→ **SUPPLIED ENTRIES**:
[Start of section]

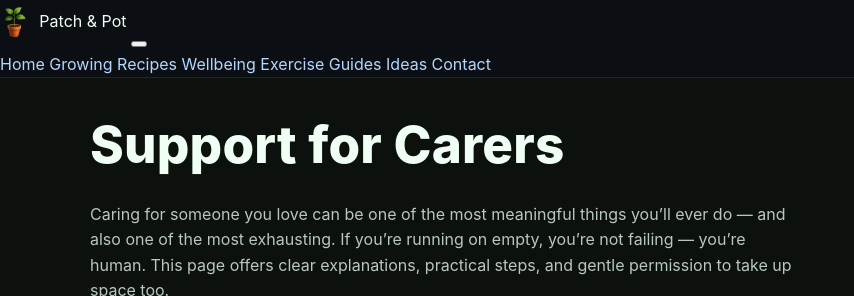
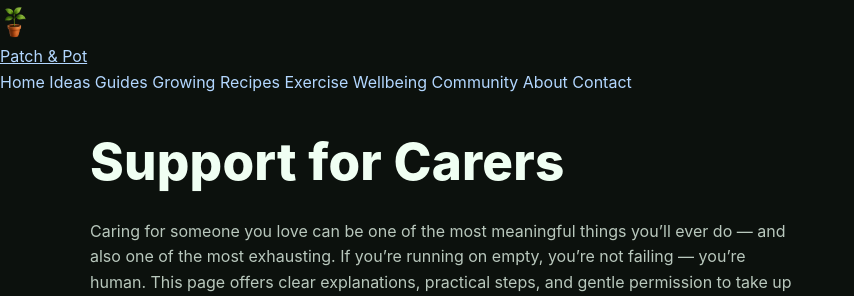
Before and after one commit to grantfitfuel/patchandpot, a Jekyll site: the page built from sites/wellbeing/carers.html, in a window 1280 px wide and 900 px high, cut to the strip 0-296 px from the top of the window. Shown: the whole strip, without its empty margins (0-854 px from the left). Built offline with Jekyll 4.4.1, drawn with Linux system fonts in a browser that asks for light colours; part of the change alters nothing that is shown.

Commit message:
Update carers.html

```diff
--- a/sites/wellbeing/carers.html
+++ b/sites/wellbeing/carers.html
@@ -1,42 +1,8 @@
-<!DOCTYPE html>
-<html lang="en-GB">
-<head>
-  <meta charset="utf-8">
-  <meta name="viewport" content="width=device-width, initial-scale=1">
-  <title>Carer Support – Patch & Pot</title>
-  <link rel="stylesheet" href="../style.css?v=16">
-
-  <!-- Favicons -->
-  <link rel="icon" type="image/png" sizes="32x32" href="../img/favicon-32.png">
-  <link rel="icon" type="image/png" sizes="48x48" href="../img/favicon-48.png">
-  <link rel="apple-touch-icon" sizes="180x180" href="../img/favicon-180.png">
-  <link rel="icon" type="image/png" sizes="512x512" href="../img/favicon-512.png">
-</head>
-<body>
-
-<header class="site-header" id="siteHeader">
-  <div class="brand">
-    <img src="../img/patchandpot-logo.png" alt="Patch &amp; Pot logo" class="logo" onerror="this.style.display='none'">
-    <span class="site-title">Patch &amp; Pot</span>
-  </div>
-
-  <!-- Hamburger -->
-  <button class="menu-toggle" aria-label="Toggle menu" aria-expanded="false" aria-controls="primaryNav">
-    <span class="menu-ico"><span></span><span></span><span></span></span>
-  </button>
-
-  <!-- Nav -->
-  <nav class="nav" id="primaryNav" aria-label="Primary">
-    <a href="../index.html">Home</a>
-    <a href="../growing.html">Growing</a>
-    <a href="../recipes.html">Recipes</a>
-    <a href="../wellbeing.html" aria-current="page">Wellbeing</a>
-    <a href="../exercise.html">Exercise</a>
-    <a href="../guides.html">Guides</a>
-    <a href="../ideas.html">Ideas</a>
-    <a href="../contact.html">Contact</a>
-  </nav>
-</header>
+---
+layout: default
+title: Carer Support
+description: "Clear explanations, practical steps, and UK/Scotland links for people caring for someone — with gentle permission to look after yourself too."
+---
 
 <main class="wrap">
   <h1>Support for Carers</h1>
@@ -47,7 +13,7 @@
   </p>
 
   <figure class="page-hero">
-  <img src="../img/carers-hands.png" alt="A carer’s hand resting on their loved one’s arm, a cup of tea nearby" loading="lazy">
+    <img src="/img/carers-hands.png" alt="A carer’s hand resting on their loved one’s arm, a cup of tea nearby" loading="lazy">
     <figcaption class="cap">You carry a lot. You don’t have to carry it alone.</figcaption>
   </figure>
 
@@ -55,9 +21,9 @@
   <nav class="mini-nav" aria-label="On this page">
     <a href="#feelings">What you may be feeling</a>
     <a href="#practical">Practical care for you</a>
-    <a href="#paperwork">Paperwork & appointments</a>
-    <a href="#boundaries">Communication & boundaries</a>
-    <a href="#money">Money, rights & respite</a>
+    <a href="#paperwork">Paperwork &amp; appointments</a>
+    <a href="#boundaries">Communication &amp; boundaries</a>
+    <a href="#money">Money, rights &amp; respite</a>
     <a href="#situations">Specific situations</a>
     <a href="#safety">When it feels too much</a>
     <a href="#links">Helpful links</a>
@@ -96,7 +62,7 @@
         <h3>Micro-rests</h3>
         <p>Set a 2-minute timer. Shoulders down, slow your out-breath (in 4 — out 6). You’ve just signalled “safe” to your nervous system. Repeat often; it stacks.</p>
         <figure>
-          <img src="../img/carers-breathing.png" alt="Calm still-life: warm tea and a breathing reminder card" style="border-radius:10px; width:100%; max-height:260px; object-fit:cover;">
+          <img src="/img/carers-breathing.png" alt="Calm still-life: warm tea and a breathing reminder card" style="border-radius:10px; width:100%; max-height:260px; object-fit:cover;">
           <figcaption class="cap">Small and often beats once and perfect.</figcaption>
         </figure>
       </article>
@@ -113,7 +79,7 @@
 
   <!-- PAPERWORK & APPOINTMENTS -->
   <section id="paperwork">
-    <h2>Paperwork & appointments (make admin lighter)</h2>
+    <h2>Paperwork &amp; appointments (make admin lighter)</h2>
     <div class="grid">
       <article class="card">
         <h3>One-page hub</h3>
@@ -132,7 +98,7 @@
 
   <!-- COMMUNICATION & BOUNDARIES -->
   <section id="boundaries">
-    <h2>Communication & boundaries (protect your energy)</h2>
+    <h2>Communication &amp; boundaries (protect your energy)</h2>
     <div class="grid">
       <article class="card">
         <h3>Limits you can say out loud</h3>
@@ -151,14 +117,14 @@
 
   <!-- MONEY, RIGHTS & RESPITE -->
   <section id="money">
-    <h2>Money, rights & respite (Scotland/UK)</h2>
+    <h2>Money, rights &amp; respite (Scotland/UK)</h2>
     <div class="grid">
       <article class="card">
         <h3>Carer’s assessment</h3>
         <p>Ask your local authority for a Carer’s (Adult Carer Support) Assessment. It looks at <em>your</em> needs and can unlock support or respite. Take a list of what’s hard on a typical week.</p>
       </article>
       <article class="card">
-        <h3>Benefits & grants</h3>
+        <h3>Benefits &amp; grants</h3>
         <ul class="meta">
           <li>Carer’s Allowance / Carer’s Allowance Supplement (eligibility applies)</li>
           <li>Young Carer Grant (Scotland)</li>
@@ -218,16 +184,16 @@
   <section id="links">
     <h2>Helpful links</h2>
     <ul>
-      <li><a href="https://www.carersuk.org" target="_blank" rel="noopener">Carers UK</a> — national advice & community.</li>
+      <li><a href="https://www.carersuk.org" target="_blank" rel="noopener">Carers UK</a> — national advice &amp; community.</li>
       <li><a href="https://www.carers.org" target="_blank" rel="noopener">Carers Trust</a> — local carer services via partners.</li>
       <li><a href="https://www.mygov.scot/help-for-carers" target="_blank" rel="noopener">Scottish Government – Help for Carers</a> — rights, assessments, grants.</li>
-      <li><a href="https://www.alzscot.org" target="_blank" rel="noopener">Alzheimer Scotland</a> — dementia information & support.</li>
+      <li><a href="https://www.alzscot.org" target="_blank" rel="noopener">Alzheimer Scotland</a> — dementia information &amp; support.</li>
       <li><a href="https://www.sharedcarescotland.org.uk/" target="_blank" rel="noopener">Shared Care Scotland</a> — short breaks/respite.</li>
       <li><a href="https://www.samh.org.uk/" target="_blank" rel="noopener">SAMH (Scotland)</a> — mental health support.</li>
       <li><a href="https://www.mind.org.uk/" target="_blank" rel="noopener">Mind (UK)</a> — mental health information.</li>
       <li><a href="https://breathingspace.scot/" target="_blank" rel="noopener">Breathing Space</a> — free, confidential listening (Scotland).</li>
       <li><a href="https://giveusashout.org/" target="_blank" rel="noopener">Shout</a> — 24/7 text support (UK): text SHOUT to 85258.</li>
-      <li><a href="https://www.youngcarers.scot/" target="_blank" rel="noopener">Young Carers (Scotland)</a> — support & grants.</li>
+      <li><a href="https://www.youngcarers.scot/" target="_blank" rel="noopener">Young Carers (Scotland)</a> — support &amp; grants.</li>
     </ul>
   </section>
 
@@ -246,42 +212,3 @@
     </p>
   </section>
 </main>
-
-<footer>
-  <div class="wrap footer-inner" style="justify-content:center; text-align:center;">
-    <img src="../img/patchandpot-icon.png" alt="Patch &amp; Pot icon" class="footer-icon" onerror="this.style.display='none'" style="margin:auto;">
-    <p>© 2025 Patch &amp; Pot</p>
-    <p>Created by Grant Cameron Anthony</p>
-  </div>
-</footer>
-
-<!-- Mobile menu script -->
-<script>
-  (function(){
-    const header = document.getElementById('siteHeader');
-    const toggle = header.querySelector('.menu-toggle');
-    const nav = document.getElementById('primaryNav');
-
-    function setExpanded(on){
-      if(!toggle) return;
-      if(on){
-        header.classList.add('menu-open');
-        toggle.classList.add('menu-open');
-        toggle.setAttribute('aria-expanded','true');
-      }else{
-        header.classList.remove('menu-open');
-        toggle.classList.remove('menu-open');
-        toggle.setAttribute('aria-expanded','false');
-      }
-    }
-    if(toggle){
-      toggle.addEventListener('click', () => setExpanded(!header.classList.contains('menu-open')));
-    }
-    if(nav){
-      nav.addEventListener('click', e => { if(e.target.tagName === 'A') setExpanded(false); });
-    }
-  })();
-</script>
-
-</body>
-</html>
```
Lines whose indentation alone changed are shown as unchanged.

[End of section]
[Start of section]

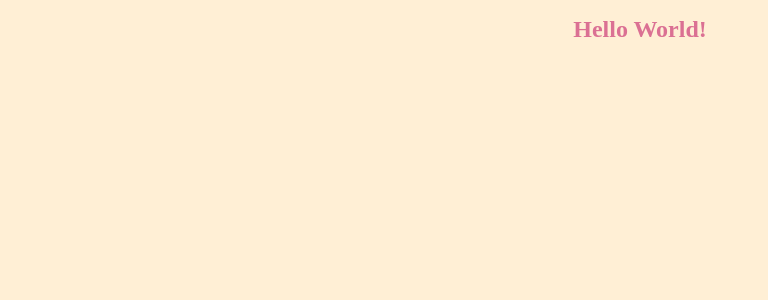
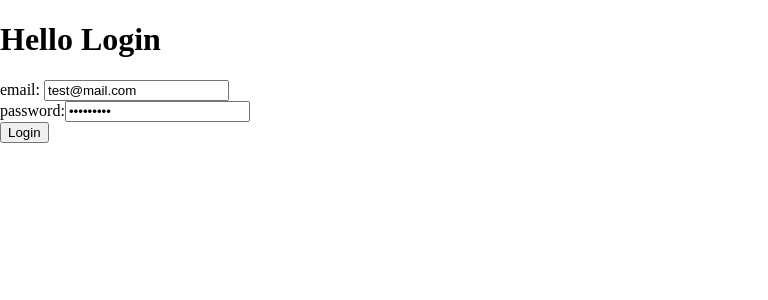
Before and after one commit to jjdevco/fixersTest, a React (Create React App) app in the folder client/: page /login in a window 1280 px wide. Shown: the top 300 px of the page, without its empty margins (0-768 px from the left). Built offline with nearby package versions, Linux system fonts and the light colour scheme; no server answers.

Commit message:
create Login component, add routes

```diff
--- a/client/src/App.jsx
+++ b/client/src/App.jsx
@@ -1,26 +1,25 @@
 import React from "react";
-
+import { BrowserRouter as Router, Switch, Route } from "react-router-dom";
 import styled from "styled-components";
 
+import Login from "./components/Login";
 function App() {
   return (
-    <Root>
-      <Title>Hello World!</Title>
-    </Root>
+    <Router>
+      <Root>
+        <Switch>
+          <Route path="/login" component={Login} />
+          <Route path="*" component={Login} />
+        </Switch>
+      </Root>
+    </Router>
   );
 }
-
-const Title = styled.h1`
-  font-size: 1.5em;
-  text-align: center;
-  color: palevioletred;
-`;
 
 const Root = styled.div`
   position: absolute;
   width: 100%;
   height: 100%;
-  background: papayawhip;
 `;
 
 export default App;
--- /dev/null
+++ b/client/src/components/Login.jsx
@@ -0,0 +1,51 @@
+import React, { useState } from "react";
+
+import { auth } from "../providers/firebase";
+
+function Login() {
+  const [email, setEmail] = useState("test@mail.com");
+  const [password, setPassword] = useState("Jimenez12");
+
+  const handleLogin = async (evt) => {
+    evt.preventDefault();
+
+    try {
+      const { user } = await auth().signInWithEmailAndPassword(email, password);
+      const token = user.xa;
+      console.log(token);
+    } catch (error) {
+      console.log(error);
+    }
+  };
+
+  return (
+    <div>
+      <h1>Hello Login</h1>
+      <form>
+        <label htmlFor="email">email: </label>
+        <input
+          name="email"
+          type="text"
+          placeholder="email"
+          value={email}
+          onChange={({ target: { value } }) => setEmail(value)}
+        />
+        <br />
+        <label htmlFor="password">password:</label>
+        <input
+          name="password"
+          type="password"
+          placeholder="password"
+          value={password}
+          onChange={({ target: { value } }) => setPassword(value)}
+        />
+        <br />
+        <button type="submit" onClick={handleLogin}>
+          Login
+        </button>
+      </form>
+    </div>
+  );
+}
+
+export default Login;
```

[End of section]

Using the listing above, work out how many lines include the word "nearby", and report that number alone.

3